The ECB’s balance sheet is shrinking just as the Federal Reserve and Bank of Japan expand theirs through further monetary stimulus. That’s pushing the euro higher, threatening to undermine European exports and a recovery from recession. The single currency has gained more than 3.5 percent against the dollar since Jan. 9 to as high as $1.3568 today.
Investor confidence has improved since ECB President Mario Draghi pledged in July last year to do whatever it takes to safeguard the euro and as signs emerge that the worst of the sovereign debt crisis may have passed.
Banks last week started repaying the three-year loans that the ECB offered them a year ago to prevent a credit crunch. Some 278 banks used the first early-repayment opportunity to return 137.2 billion euros.
“Banks are in a stronger position now and don’t need the ECB as much any more,” said Richard Barwell, senior European economist at Royal Bank of Scotland Plc in London. “The loan repayment and the subsequent shrinking of the ECB balance sheet are more signs that the financial system is healing.”
The ECB’s balance sheet is still bigger than the Fed’s $3 trillion and eclipses the 2.6 trillion-euro gross domestic product of Germany, Europe’s largest economy.
The balance sheet records all the assets and liabilities on the books of the ECB and the 17 national central banks of the euro area that conduct market operations on its behalf. It swelled to more than 3 trillion euros in March last year following the ECB’s second three-year loan to banks.
While those operations have “proven to be very powerful,” they aren’t “free of pitfalls,” ECB Executive Board member Peter Praet said last week.

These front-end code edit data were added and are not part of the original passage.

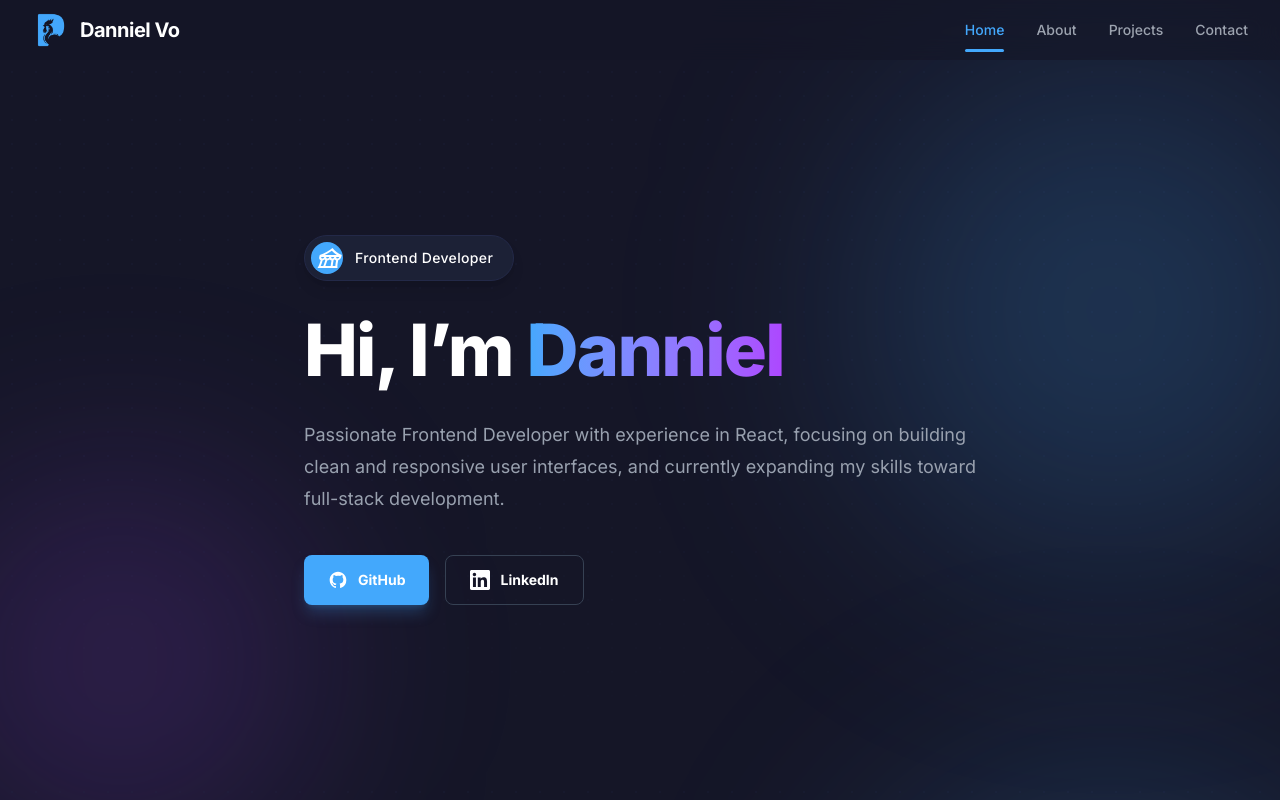
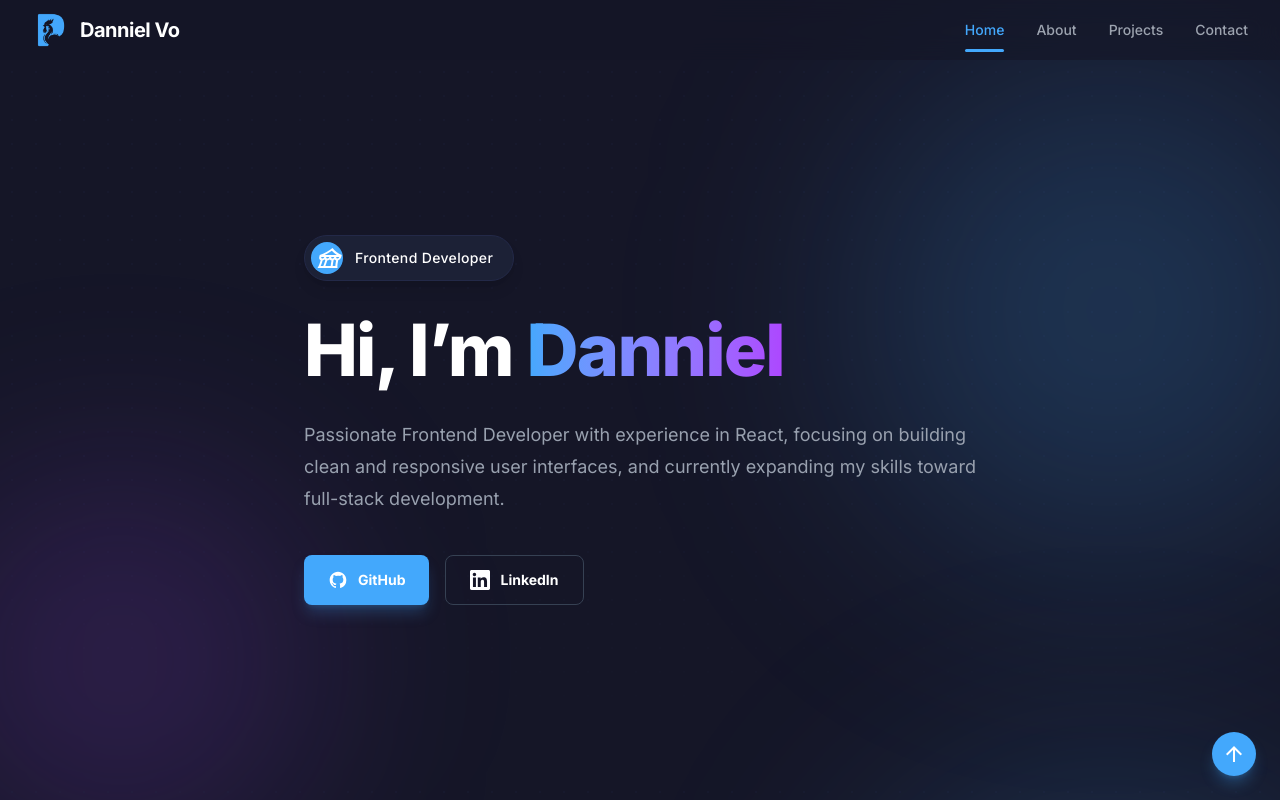
Before and after one commit to DannielVo/Portfolio, a React (Vite) app: page / in a window 1280 px wide. Shown: the top 800 px of the page. Built offline with nearby package versions, Linux system fonts and the light colour scheme.

Commit message:
Feat: Finish Scroll Up button

```diff
--- a/src/components/Footer.jsx
+++ b/src/components/Footer.jsx
@@ -3,7 +3,7 @@ import React from "react";
 const Footer = () => {
   return (
     <div className="w-full py-3 bg-footer-bg text-center relative z-20">
-      <p class="text-sm tracking-[0.2em] font-medium text-gray-400 uppercase">
+      <p className="text-sm tracking-[0.2em] font-medium text-gray-400 uppercase">
         - DANNIEL VO -
       </p>
     </div>
--- /dev/null
+++ b/src/components/ScrollTopBtn.jsx
@@ -0,0 +1,45 @@
+import React, { useEffect, useRef, useState } from "react";
+
+const ScrollTopBtn = () => {
+  const [showScrollUp, setShowScrollUp] = useState(false);
+
+  useEffect(() => {
+    const handleScroll = () => {
+      const scrollPosition = window.innerHeight + window.scrollY;
+      const pageHeight = document.documentElement.scrollHeight;
+
+      const isNearBottom = scrollPosition >= pageHeight - 150;
+
+      setShowScrollUp(isNearBottom);
+    };
+
+    window.addEventListener("scroll", handleScroll);
+    return () => window.removeEventListener("scroll", handleScroll);
+  }, []);
+
+  return (
+    <a
+      href="#home"
+      className={`
+          fixed bottom-6 right-6 z-20
+          flex items-center justify-center
+          w-11 h-11 rounded-full
+          bg-primary text-white
+          shadow-lg shadow-primary/30
+          transition-all duration-500
+          hover:bg-hover hover:-translate-y-1
+          focus:outline-none focus:ring-2 focus:ring-primary
+          ${
+            showScrollUp
+              ? "opacity-100 translate-y-0 cursor-pointer"
+              : "opacity-0 translate-y-4 pointer-events-none"
+          }
+        `}
+      aria-label="Scroll to top"
+    >
+      <span className="material-symbols-outlined">arrow_upward</span>
+    </a>
+  );
+};
+
+export default ScrollTopBtn;
--- a/src/pages/Home.jsx
+++ b/src/pages/Home.jsx
@@ -5,6 +5,7 @@ import Projects from "./sections/Projects";
 import Contact from "./sections/Contact";
 import Header from "../components/Header";
 import Footer from "../components/Footer";
+import ScrollTopBtn from "../components/ScrollTopBtn";
 
 const Home = () => {
   return (
@@ -14,6 +15,7 @@ const Home = () => {
       <AboutSection />
       <Projects />
       <Contact />
+      <ScrollTopBtn />
       <Footer />
     </div>
   );
--- a/src/pages/sections/Contact.jsx
+++ b/src/pages/sections/Contact.jsx
@@ -1,4 +1,3 @@
-import React from "react";
 import { LINKEDIN_URL } from "../../assets/assets";
 
 const Contact = () => {
--- a/src/pages/sections/about/About.jsx
+++ b/src/pages/sections/about/About.jsx
@@ -4,7 +4,6 @@ import { assets } from "../../../assets/assets";
 const About = () => {
   return (
     <div className="grow">
-      {" "}
       <section className="relative py-20 lg:py-32 px-4 md:px-10">
         <div className="absolute inset-0 z-0 pointer-events-none hero-pattern opacity-20"></div>
         <div className="absolute top-20 right-0 -mr-20 -mt-20 h-[500px] w-[500px] rounded-full bg-primary/20 blur-[120px] pointer-events-none"></div>
```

“The use of refinancing operations with a very long maturity results in an immediate expansion of the balance sheet when implemented” and “such an expansion is not without challenges for central bank communication and for managing inflation expectations,” he said.